> **About this exercise**
Report every line of the data where the string "Clear" appears.

------------------------------------------------------------

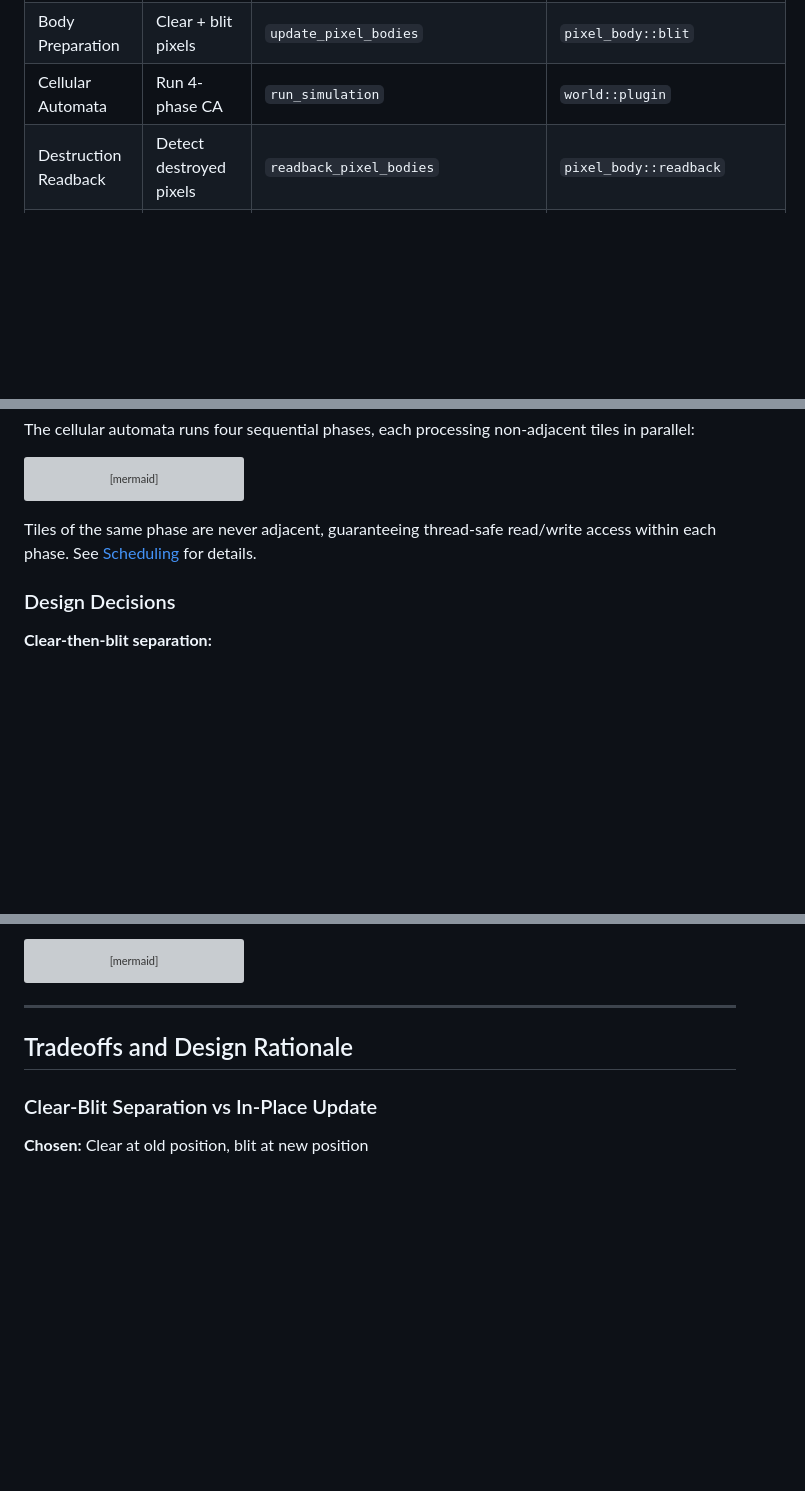
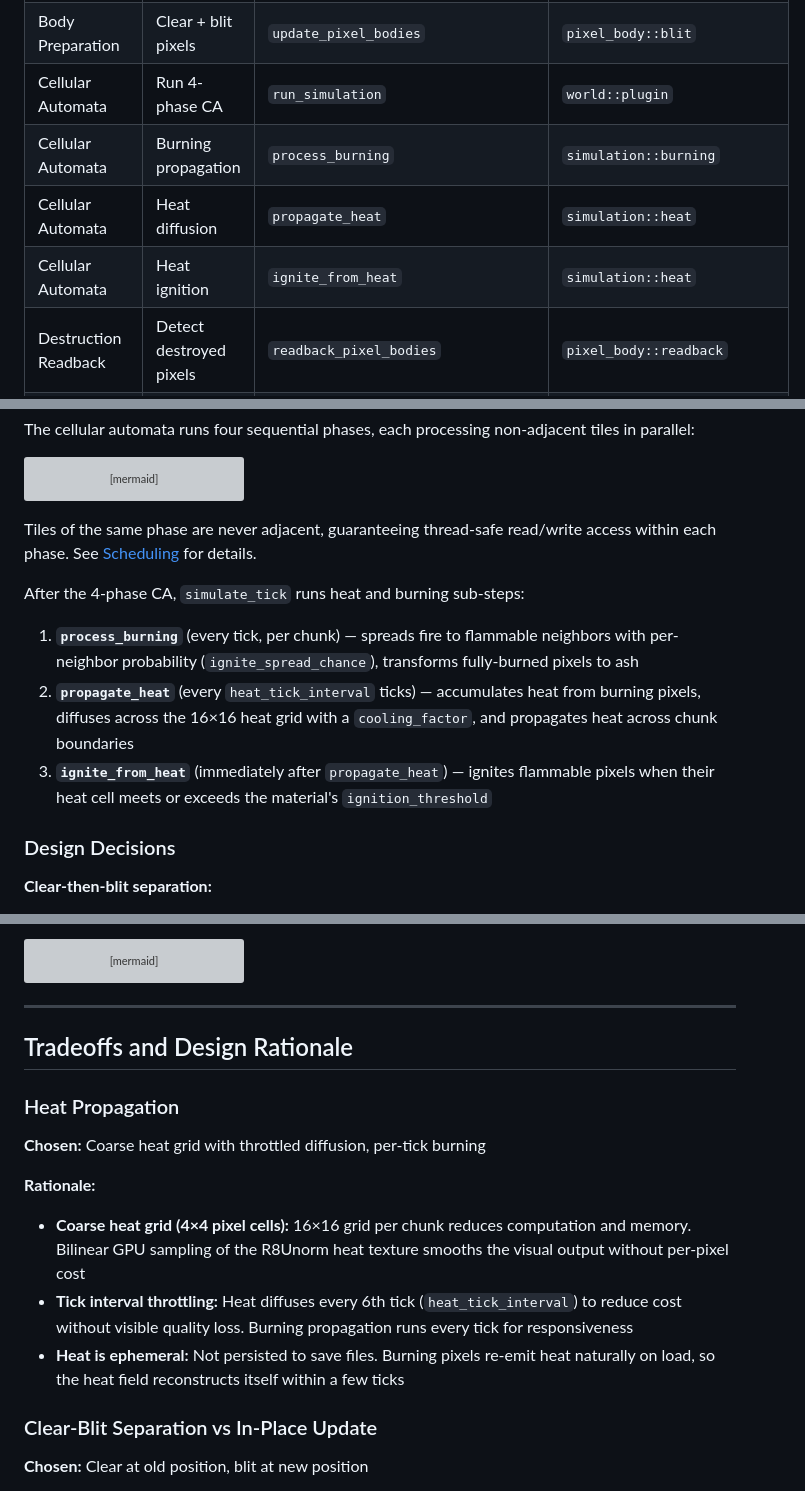
Before and after one commit to api-haus/bevy_pixel_world, a Markdown page: docs/arhitecture/systems-flow.md, 3 parts joined by grey strips. GitHub-like rendering; blank space fills up the shorter version; grey boxes are pictures that could not be loaded.

```diff
--- a/docs/arhitecture/systems-flow.md
+++ b/docs/arhitecture/systems-flow.md
@@ -169,6 +178,9 @@ flowchart TB
 | Body Preparation | Detect brush erasure | `detect_external_erasure` | `pixel_body::readback` |
 | Body Preparation | Clear + blit pixels | `update_pixel_bodies` | `pixel_body::blit` |
 | Cellular Automata | Run 4-phase CA | `run_simulation` | `world::plugin` |
+| Cellular Automata | Burning propagation | `process_burning` | `simulation::burning` |
+| Cellular Automata | Heat diffusion | `propagate_heat` | `simulation::heat` |
+| Cellular Automata | Heat ignition | `ignite_from_heat` | `simulation::heat` |
 | Destruction Readback | Detect destroyed pixels | `readback_pixel_bodies` | `pixel_body::readback` |
 | Destruction Readback | Update shape masks | `apply_readback_changes` | `pixel_body::readback` |
 | Destruction Readback | Split fragments | `split_pixel_bodies` | `pixel_body::split` |
@@ -354,6 +366,12 @@ block-beta
 
 Tiles of the same phase are never adjacent, guaranteeing thread-safe read/write access within each phase. See [Scheduling](simulation/scheduling.md) for details.
 
+After the 4-phase CA, `simulate_tick` runs heat and burning sub-steps:
+
+1. **`process_burning`** (every tick, per chunk) — spreads fire to flammable neighbors with per-neighbor probability (`ignite_spread_chance`), transforms fully-burned pixels to ash
+2. **`propagate_heat`** (every `heat_tick_interval` ticks) — accumulates heat from burning pixels, diffuses across the 16×16 heat grid with a `cooling_factor`, and propagates heat across chunk boundaries
+3. **`ignite_from_heat`** (immediately after `propagate_heat`) — ignites flammable pixels when their heat cell meets or exceeds the material's `ignition_threshold`
+
 ### Design Decisions
 
 **Clear-then-blit separation:**
@@ -701,6 +722,15 @@ flowchart LR
 
 ## Tradeoffs and Design Rationale
 
+### Heat Propagation
+
+**Chosen:** Coarse heat grid with throttled diffusion, per-tick burning
+
+**Rationale:**
+- **Coarse heat grid (4×4 pixel cells):** 16×16 grid per chunk reduces computation and memory. Bilinear GPU sampling of the R8Unorm heat texture smooths the visual output without per-pixel cost
+- **Tick interval throttling:** Heat diffuses every 6th tick (`heat_tick_interval`) to reduce cost without visible quality loss. Burning propagation runs every tick for responsiveness
+- **Heat is ephemeral:** Not persisted to save files. Burning pixels re-emit heat naturally on load, so the heat field reconstructs itself within a few ticks
+
 ### Clear-Blit Separation vs In-Place Update
 
 **Chosen:** Clear at old position, blit at new position
```
Also changed, not shown: other parts of docs/arhitecture/systems-flow.md (+14 -2 lines).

------------------------------------------------------------

> **Response to this exercise**
 | Body Preparation | Clear + blit pixels | `update_pixel_bodies` | `pixel_body::blit` |
 **Clear-then-blit separation:**
 ### Clear-Blit Separation vs In-Place Update
 **Chosen:** Clear at old position, blit at new position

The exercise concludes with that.